[Information shown]:
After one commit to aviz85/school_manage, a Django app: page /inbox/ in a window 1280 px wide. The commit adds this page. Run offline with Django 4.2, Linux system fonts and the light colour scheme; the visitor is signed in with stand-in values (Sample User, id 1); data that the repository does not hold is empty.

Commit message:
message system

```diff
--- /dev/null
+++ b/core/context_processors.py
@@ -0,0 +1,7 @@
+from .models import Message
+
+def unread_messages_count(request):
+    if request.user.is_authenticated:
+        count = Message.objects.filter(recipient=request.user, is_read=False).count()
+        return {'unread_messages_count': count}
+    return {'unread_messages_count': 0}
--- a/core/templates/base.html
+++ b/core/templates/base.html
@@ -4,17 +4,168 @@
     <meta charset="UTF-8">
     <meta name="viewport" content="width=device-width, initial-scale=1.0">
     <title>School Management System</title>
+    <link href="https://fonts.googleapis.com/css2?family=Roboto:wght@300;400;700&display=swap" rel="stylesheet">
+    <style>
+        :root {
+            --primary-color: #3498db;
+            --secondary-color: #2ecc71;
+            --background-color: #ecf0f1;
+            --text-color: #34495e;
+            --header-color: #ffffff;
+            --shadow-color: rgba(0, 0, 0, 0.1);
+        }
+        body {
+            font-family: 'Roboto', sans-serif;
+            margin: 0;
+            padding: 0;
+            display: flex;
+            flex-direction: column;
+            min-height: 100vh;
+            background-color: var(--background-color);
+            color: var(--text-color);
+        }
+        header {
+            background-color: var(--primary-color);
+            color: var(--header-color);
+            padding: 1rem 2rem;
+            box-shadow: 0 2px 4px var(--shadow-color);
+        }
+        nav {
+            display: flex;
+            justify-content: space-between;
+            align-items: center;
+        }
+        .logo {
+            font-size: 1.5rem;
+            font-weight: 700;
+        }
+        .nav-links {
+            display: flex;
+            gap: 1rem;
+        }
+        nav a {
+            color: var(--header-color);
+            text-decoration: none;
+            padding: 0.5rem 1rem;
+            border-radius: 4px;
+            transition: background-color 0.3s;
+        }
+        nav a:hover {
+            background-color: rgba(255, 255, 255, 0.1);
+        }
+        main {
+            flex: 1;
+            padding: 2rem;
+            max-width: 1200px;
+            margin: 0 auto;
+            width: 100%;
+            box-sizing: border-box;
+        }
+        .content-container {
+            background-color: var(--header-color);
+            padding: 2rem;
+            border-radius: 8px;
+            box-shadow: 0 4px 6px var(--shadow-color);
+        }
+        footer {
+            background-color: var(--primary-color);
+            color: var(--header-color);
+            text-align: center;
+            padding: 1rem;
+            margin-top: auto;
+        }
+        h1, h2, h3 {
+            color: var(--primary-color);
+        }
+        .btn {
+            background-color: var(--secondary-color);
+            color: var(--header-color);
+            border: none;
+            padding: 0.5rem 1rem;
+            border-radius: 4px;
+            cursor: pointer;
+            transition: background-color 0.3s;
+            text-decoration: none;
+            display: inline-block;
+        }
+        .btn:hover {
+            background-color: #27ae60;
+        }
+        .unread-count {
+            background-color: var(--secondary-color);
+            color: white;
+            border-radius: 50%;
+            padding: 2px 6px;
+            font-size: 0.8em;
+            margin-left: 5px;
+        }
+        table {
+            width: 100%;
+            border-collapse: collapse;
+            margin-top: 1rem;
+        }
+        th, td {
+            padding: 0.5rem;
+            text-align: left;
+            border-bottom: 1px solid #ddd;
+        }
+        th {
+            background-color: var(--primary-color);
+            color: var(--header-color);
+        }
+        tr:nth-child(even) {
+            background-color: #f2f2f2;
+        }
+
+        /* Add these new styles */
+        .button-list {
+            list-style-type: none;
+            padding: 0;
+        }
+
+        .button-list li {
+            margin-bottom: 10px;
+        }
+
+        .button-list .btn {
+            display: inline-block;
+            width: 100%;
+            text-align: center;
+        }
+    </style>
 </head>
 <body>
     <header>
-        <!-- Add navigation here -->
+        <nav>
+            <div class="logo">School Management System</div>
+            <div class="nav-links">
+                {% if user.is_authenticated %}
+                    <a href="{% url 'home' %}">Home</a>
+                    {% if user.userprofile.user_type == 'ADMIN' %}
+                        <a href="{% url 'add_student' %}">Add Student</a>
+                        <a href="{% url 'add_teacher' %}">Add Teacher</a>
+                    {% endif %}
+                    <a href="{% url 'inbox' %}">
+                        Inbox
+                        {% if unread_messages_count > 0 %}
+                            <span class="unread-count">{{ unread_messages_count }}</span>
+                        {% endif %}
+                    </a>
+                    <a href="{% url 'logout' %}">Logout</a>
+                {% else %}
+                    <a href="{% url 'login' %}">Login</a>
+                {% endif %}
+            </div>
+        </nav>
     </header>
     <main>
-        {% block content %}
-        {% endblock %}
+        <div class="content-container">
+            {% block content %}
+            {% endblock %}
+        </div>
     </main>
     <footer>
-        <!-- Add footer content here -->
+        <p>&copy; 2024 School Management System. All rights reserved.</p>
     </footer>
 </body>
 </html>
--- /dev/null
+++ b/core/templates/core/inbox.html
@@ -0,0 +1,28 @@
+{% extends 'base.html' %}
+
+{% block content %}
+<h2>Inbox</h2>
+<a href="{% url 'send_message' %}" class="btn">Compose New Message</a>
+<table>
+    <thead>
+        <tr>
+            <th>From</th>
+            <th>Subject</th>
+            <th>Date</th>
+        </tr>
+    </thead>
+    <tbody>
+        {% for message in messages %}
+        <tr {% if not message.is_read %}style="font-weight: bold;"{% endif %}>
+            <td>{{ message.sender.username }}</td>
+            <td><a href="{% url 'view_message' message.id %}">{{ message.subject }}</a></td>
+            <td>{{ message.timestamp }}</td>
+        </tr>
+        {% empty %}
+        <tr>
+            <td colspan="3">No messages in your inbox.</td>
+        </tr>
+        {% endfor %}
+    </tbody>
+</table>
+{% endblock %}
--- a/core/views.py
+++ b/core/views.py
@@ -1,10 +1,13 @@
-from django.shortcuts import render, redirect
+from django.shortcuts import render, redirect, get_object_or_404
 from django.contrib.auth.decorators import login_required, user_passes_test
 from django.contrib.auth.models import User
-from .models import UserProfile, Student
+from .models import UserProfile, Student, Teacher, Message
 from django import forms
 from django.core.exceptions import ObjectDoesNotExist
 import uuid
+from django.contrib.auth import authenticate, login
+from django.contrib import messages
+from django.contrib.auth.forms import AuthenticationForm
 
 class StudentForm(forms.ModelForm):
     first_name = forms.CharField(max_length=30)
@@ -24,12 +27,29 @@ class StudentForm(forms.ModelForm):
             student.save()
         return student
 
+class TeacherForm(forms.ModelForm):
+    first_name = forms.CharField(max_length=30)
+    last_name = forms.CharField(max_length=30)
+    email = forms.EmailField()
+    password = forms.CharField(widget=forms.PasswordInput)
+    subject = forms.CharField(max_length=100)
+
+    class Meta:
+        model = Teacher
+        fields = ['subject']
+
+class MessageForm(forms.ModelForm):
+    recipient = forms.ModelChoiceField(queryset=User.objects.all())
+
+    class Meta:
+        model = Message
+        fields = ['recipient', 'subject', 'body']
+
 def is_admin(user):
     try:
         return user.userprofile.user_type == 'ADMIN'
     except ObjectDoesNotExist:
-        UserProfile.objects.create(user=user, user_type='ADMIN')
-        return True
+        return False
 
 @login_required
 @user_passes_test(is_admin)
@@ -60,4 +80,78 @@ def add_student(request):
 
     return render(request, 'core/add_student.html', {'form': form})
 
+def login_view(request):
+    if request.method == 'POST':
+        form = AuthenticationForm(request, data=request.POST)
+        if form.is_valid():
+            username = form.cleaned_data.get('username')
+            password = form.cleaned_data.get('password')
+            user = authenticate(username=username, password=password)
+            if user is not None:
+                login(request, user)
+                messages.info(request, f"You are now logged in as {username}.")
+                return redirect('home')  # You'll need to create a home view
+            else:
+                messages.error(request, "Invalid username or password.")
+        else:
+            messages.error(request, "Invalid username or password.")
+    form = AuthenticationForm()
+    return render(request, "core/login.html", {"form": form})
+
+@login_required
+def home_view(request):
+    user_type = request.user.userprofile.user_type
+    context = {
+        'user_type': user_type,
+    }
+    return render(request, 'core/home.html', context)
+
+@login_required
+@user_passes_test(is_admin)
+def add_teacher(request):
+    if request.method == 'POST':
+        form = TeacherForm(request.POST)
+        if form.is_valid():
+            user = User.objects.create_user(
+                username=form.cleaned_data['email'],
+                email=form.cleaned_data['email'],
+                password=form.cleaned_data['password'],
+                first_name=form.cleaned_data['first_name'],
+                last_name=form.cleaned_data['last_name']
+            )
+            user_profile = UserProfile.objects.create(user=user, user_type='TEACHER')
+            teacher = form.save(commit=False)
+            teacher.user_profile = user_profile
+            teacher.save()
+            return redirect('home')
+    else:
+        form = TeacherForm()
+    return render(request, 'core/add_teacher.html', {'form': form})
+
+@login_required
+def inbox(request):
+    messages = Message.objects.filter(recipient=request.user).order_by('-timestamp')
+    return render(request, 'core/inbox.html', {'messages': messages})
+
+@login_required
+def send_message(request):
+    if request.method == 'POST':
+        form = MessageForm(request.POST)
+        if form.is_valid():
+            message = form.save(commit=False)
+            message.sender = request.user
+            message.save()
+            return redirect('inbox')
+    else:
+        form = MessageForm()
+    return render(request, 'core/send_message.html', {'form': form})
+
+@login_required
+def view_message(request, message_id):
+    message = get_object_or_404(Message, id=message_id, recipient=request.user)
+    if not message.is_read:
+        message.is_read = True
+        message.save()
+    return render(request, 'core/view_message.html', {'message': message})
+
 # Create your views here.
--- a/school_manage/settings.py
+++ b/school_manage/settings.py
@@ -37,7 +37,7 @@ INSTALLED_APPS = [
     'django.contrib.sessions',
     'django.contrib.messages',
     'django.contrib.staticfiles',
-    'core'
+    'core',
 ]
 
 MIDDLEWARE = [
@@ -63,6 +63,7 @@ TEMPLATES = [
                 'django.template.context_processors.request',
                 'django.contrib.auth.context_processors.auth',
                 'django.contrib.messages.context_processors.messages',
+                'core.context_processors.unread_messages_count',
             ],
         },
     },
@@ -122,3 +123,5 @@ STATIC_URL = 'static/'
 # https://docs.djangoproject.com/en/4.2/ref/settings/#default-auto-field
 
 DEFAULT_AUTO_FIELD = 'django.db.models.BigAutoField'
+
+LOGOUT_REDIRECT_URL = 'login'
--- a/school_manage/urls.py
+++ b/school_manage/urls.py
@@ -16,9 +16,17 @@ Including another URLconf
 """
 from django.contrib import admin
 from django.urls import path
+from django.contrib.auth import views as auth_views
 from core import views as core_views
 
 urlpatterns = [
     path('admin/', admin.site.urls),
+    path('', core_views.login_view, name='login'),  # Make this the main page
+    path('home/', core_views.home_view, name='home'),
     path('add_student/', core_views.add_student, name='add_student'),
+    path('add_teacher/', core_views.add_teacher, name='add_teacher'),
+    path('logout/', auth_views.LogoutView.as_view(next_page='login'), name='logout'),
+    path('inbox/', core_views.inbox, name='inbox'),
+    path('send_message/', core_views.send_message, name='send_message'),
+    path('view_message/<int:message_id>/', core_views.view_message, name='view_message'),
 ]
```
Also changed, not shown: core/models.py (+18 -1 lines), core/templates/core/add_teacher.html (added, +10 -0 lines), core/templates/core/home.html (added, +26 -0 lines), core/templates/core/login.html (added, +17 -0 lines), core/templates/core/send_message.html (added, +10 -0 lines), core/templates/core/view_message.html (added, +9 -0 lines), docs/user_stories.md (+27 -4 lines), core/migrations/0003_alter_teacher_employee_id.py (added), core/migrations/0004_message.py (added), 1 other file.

[Directions]:
Isolate the lines above that contain the word "False" and copy them.

[The completed task]:
+        count = Message.objects.filter(recipient=request.user, is_read=False).count()
+        return False
+            teacher = form.save(commit=False)
+            message = form.save(commit=False)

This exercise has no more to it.